It's a course called women's search for herself, designed by English teacher Mary Jordan and counselor Kathy Urtel, Central High school is the perfect setting.

KATHY URTEL: Like many of our schools which are strictly neighborhood schools, Central draws from a very diverse population. It is a neighborhood school. But we also had last year, 200 magnet students. And they are essentially students who have chosen to come to the school outside of their district because there are some special kinds of classes and opportunities available to them.

So Mary and I first got talking about this. We felt that we had a microcosm of society right in our building. We seem to have every racial and ethnic group and socioeconomic group.

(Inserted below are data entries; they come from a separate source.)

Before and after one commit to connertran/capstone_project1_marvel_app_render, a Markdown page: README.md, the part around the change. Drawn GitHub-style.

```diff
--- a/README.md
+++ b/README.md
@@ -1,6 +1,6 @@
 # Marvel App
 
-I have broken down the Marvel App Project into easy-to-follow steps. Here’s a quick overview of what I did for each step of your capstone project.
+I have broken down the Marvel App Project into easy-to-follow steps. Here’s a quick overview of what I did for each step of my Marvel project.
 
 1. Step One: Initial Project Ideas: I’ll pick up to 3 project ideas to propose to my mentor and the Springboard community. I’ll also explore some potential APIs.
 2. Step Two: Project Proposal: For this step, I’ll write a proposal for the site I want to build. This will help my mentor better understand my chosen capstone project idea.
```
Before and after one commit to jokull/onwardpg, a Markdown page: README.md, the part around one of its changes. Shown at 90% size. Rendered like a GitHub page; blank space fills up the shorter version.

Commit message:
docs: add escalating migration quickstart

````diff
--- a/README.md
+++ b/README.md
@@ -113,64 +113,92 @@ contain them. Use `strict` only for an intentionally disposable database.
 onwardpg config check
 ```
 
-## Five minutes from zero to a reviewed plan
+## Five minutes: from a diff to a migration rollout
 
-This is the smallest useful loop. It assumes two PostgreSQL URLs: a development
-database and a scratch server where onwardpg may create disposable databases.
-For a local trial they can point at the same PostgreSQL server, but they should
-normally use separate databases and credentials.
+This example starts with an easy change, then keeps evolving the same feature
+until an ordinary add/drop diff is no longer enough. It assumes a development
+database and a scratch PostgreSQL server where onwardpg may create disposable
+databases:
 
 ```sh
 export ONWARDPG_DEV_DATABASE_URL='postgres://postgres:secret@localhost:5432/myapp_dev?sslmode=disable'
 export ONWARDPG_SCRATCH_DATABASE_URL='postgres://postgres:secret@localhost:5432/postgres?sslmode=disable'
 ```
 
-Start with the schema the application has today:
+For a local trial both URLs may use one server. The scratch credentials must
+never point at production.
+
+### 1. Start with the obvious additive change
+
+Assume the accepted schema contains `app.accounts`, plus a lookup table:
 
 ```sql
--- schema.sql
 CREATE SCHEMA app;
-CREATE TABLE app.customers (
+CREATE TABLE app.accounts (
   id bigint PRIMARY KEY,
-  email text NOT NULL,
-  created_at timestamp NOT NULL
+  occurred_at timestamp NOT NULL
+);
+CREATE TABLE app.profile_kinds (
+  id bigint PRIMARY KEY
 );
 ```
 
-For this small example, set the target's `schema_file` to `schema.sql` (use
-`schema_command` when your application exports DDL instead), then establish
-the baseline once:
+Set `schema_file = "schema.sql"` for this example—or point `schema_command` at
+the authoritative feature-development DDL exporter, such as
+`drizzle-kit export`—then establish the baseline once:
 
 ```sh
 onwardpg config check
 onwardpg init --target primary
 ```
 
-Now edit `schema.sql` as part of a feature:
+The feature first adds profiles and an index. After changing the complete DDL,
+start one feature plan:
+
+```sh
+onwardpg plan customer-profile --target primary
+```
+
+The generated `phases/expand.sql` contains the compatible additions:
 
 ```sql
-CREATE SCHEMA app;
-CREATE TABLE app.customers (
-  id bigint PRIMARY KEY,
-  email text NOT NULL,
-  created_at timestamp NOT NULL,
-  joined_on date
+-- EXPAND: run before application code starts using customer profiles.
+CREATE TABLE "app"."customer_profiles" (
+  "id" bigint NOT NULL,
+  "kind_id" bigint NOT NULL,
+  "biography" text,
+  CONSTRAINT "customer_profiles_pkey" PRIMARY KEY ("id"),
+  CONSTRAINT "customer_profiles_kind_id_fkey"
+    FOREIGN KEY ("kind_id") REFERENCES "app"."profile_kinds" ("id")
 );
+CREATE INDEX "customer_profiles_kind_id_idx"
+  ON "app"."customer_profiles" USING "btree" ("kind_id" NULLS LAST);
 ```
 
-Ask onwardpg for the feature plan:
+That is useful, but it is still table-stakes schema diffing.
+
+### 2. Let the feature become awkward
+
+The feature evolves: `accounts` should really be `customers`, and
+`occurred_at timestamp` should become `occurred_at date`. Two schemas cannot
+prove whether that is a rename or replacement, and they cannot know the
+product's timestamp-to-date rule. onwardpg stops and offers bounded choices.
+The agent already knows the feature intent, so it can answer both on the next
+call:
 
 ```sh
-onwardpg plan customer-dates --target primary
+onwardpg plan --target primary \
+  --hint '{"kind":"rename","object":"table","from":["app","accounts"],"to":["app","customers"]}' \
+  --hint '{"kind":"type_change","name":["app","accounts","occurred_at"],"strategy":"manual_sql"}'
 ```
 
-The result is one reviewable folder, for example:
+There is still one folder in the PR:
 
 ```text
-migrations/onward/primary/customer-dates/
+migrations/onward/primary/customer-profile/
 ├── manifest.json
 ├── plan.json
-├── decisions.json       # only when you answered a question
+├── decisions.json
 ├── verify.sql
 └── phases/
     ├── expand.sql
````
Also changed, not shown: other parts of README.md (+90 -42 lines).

So we were chiefly concerned, I think, in the course of developing some areas of communication between specifically women but women of all sorts of backgrounds. I think when people come from different backgrounds and different values, they have a tendency to interact very little with one another. We have in our building different groups. And essentially, they exist harmoniously with one another by not interacting at all.

I think the whole human relations movement in the school is aimed at increasing the communication. And Mary and I are specifically because of some fondness on our part interested in developing the communication between women.


KATHY URTEL: And I don't look at it so much as a racial thing.

MARY JORDAN: Generally speaking, there was really very little interaction, little dialogue between Black and white women. This was more true of any other groups. Sometimes, when for whatever reason, there weren't men in the classroom, the women started talking to one another.

And the male element really made a difference. This was particularly true when we were talking about particular literature or ideas that had a lot to do with personal feelings.


NINA SIMONE: My skin is black. My arms are long. My hair is woolly. My back is strong. Strong enough to take the pain inflicted again and again. What do they call me? My name is Aunt Sarah.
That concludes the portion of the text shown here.